Top of Source records

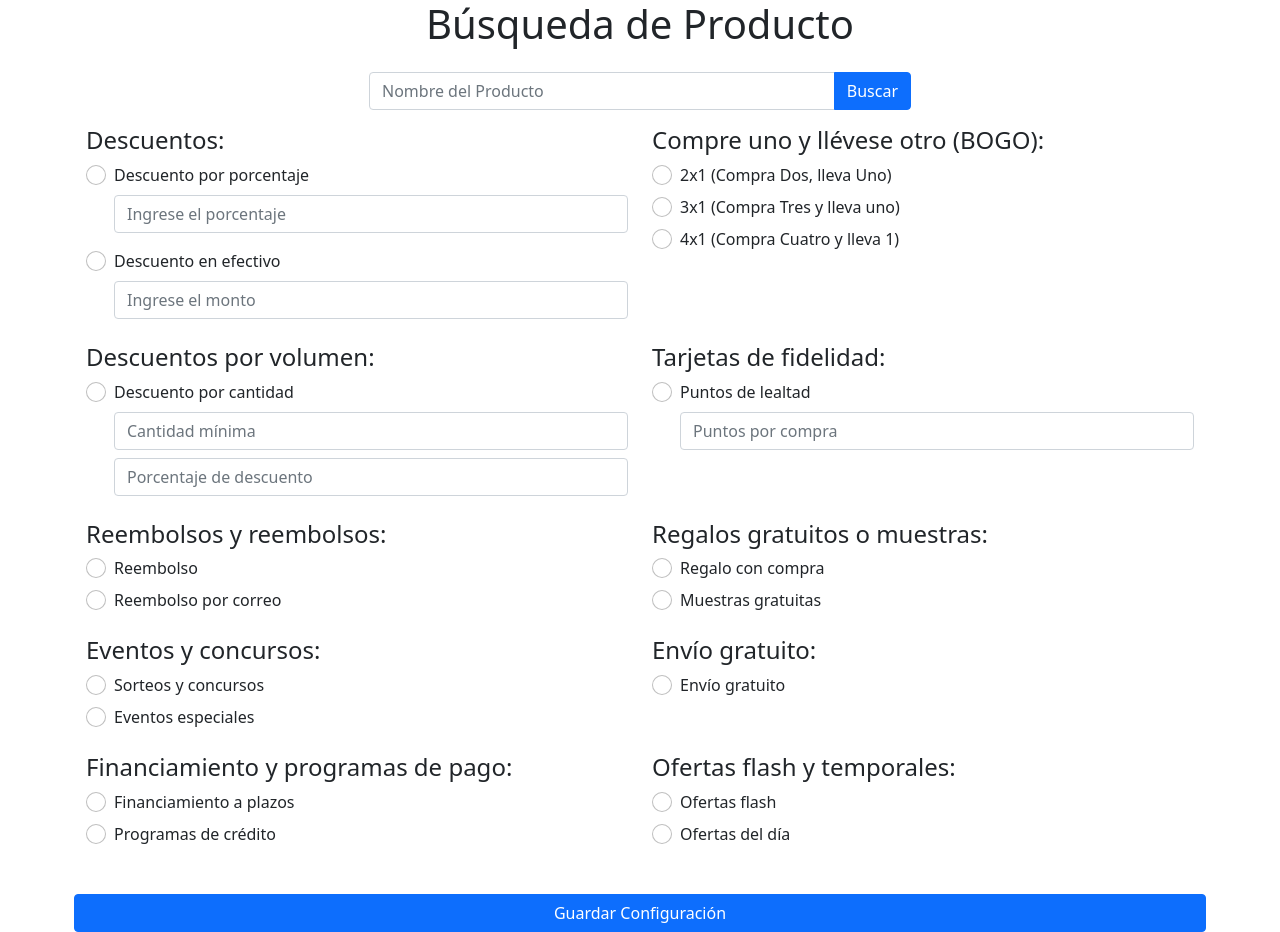
After one commit to Anyel-ec/PerseoSoft-Promotions-Flask-MySQL, a Flask app: template templates/promociones.html in a window 1280 px wide. The commit adds this page. Run offline with Flask 3, Linux system fonts and the light colour scheme; the template is opened without the code that fills it, so the values that code supplies are empty; some libraries are stand-ins or nearby versions.

Commit message:
add new promociones.html to view

```diff
--- /dev/null
+++ b/templates/promociones.html
@@ -0,0 +1,251 @@
+<!DOCTYPE html>
+<html lang="en">
+
+<head>
+    <meta charset="UTF-8">
+    <meta name="viewport" content="width=device-width, initial-scale=1.0">
+    <title>Document</title>
+    <link rel="stylesheet" href="https://stackpath.bootstrapcdn.com/bootstrap/5.0.0-alpha1/css/bootstrap.min.css">
+</head>
+
+<body>
+    <div class="container">
+        <div class="row justify-content-center">
+            <div class="col-6">
+                <h1 class="text-center mb-4">Búsqueda de Producto</h1>
+                <form method="POST">
+                    <div class="input-group mb-3">
+                        <input type="text" class="form-control" name="producto" placeholder="Nombre del Producto">
+                        <button class="btn btn-primary" type="submit">Buscar</button>
+                    </div>
+                </form>
+            </div>
+        </div>
+        <div class="row">
+            <div class="col-6">
+                <div class="mb-4">
+                    <h4>Descuentos:</h4>
+                    <div class="form-check">
+                        <input class="form-check-input" type="radio" name="descuentoTipo" id="descuentoPorcentaje">
+                        <label class="form-check-label" for="descuentoPorcentaje">Descuento por porcentaje</label>
+                        <input class="form-control mt-2" type="number" name="porcentajeDescuento"
+                            placeholder="Ingrese el porcentaje">
+                    </div>
+                    <div class="form-check mt-3">
+                        <input class="form-check-input" type="radio" name="descuentoTipo" id="descuentoEfectivo">
+                        <label class="form-check-label" for="descuentoEfectivo">Descuento en efectivo</label>
+                        <input class="form-control mt-2" type="number" name="montoDescuento"
+                            placeholder="Ingrese el monto">
+                    </div>
+                </div>
+            </div>
+            <div class="col-6">
+                <div class="mb-4">
+                    <h4>Compre uno y llévese otro (BOGO):</h4>
+
+                    <div class="form-check">
+                        <input class="form-check-input" type="radio" name="bogoTipo" id="bogo2x1">
+                        <label class="form-check-label" for="bogo2x1">2x1 (Compra Dos, lleva Uno)</label>
+                    </div>
+                    <div id="camposAdicionales" style="display: none;">
+                        <div class="form-group">
+                            <input type="text" class="form-control" name="producto1" placeholder="Producto 1">
+                        </div>
+                        <div class="form-group">
+                            <input type="text" class="form-control" name="producto2" placeholder="Producto 2">
+                        </div>
+                    </div>
+
+                    <div class="form-check mt-2">
+                        <input class="form-check-input" type="radio" name="bogoTipo" id="bogo3x1">
+                        <label class="form-check-label" for="bogo3x1">3x1 (Compra Tres y lleva uno)</label>
+                    </div>
+
+                    <div id="camposAdicionales3x1" style="display: none;">
+                        <div class="form-group">
+                            <input type="text" class="form-control" name="producto1" placeholder="Producto 1">
+                        </div>
+                        <div class="form-group">
+                            <input type="text" class="form-control" name="producto2" placeholder="Producto 2">
+                        </div>
+                        <div class="form-group">
+                            <input type="text" class="form-control" name="producto3" placeholder="Producto 3">
+                        </div>
+                    </div>
+
+
+                    <div class="form-check mt-2">
+                        <input class="form-check-input" type="radio" name="bogoTipo" id="bogo4x1">
+                        <label class="form-check-label" for="bogo4x1">4x1 (Compra Cuatro y lleva 1)</label>
+                    </div>
+                    <div id="camposAdicionales4x1" style="display: none;">
+                        <div class="form-group">
+                            <input type="text" class="form-control" name="producto1" placeholder="Producto 1">
+                        </div>
+                        <div class="form-group">
+                            <input type="text" class="form-control" name="producto2" placeholder="Producto 2">
+                        </div>
+                        <div class="form-group">
+                            <input type="text" class="form-control" name="producto3" placeholder="Producto 3">
+                        </div>
+                        <div class="form-group">
+                            <input type="text" class="form-control" name="producto4" placeholder="Producto 4">
+                        </div>
+                    </div>
+
+
+                </div>
+            </div>
+            <div class="col-6">
+                <div class="mb-4">
+                    <h4>Descuentos por volumen:</h4>
+                    <div class="form-check">
+                        <input class="form-check-input" type="radio" name="volumenTipo" id="descuentoPorCantidad">
+                        <label class="form-check-label" for="descuentoPorCantidad">Descuento por cantidad</label>
+                        <input class="form-control mt-2" type="number" name="cantidadMinima"
+                            placeholder="Cantidad mínima">
+                        <input class="form-control mt-2" type="number" name="porcentajeDescuentoVolumen"
+                            placeholder="Porcentaje de descuento">
+                    </div>
+                </div>
+            </div>
+            <div class="col-6">
+                <!-- Tarjetas de fidelidad -->
+                <div class="mb-4">
+                    <h4>Tarjetas de fidelidad:</h4>
+                    <div class="form-check">
+                        <input class="form-check-input" type="radio" name="fidelidadTipo" id="puntosLealtad">
+                        <label class="form-check-label" for="puntosLealtad">Puntos de lealtad</label>
+                        <input class="form-control mt-2" type="number" name="puntosPorCompra"
+                            placeholder="Puntos por compra">
+                    </div>
+                </div>
+            </div>
+            <div class="col-6">
+                <!-- Reembolsos y reembolsos -->
+                <div class="mb-4">
+                    <h4>Reembolsos y reembolsos:</h4>
+                    <div class="form-check">
+                        <input class="form-check-input" type="radio" name="reembolsoTipo" id="reembolso">
+                        <label class="form-check-label" for="reembolso">Reembolso</label>
+                    </div>
+                    <div class="form-check mt-2">
+                        <input class="form-check-input" type="radio" name="reembolsoTipo" id="reembolsoPorCorreo">
+                        <label class="form-check-label" for="reembolsoPorCorreo">Reembolso por correo</label>
+                    </div>
+                </div>
+            </div>
+
+            <div class="col-6">
+                <!-- Regalos gratuitos o muestras -->
+                <div class="mb-4">
+                    <h4>Regalos gratuitos o muestras:</h4>
+                    <div class="form-check">
+                        <input class="form-check-input" type="radio" name="regaloTipo" id="regaloConCompra">
+                        <label class="form-check-label" for="regaloConCompra">Regalo con compra</label>
+                    </div>
+                    <div class="form-check mt-2">
+                        <input class="form-check-input" type="radio" name="regaloTipo" id="muestrasGratuitas">
+                        <label class="form-check-label" for="muestrasGratuitas">Muestras gratuitas</label>
+                    </div>
+                </div>
+            </div>
+            <div class="col-6">
+                <!-- Eventos y concursos -->
+                <div class="mb-4">
+                    <h4>Eventos y concursos:</h4>
+                    <div class="form-check">
+                        <input class="form-check-input" type="radio" name="eventoTipo" id="sorteosYConcursos">
+                        <label class="form-check-label" for="sorteosYConcursos">Sorteos y concursos</label>
+                    </div>
+                    <div class="form-check mt-2">
+                        <input class="form-check-input" type="radio" name="eventoTipo" id="eventosEspeciales">
+                        <label class="form-check-label" for="eventosEspeciales">Eventos especiales</label>
+                    </div>
+                </div>
+
+            </div>
+            <div class="col-6">
+                <!-- Envío gratuito -->
+                <div class="mb-4">
+                    <h4>Envío gratuito:</h4>
+                    <div class="form-check">
+                        <input class="form-check-input" type="radio" name="envioTipo" id="envioGratuito">
+                        <label class="form-check-label" for="envioGratuito">Envío gratuito</label>
+                    </div>
+                </div>
+            </div>
+
+            <div class="col-6">
+                <!-- Financiamiento y programas de pago -->
+                <div class="mb-4">
+                    <h4>Financiamiento y programas de pago:</h4>
+                    <div class="form-check">
+                        <input class="form-check-input" type="radio" name="financiamientoTipo"
+                            id="financiamientoAPlazos">
+                        <label class="form-check-label" for="financiamientoAPlazos">Financiamiento a plazos</label>
+                    </div>
+                    <div class="form-check mt-2">
+                        <input class="form-check-input" type="radio" name="financiamientoTipo" id="programasDeCredito">
+                        <label class="form-check-label" for="programasDeCredito">Programas de crédito</label>
+                    </div>
+                </div>
+
+            </div>
+
+            <div class="col-6">
+                <!-- Ofertas flash y temporales -->
+                <div class="mb-4">
+                    <h4>Ofertas flash y temporales:</h4>
+                    <div class="form-check">
+                        <input class="form-check-input" type="radio" name="ofertaTipo" id="ofertasFlash">
+                        <label class="form-check-label" for="ofertasFlash">Ofertas flash</label>
+                    </div>
+                    <div class="form-check mt-2">
+                        <input class="form-check-input" type="radio" name="ofertaTipo" id="ofertasDelDia">
+                        <label class="form-check-label" for="ofertasDelDia">Ofertas del día</label>
+                    </div>
+                </div>
+            </div>
+
+
+
+
+
+
+            <button class="btn btn-primary mt-4">Guardar Configuración</button>
+
+        </div>
+    </div>
+
+
+
+<script src="https://ajax.googleapis.com/ajax/libs/jquery/3.5.1/jquery.min.js"></script>
+
+<script>
+    $(document).ready(function() {
+        $('#bogo2x1').click(function() {
+            $('#camposAdicionales').toggle();
+        });
+    });
+</script>
+<script>
+    $(document).ready(function() {
+        $('#bogo3x1').click(function() {
+            $('#camposAdicionales3x1').toggle();
+        });
+    });
+</script>
+
+<script>
+    $(document).ready(function() {
+        $('#bogo4x1').click(function() {
+            $('#camposAdicionales4x1').toggle();
+        });
+    });
+</script>
+
+
+</body>
+
+</html>
```
Also changed, not shown: desarrollo.html (added, +32 -0 lines), templates/index.html (+7 -36 lines), templates/promos.html (added, +17 -0 lines).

Bottom of Source records

## Exercise details:
Your answer should consist of the lines from the material that contain "regaloConCompra".

## Exercise response:
+                        <input class="form-check-input" type="radio" name="regaloTipo" id="regaloConCompra">
+                        <label class="form-check-label" for="regaloConCompra">Regalo con compra</label>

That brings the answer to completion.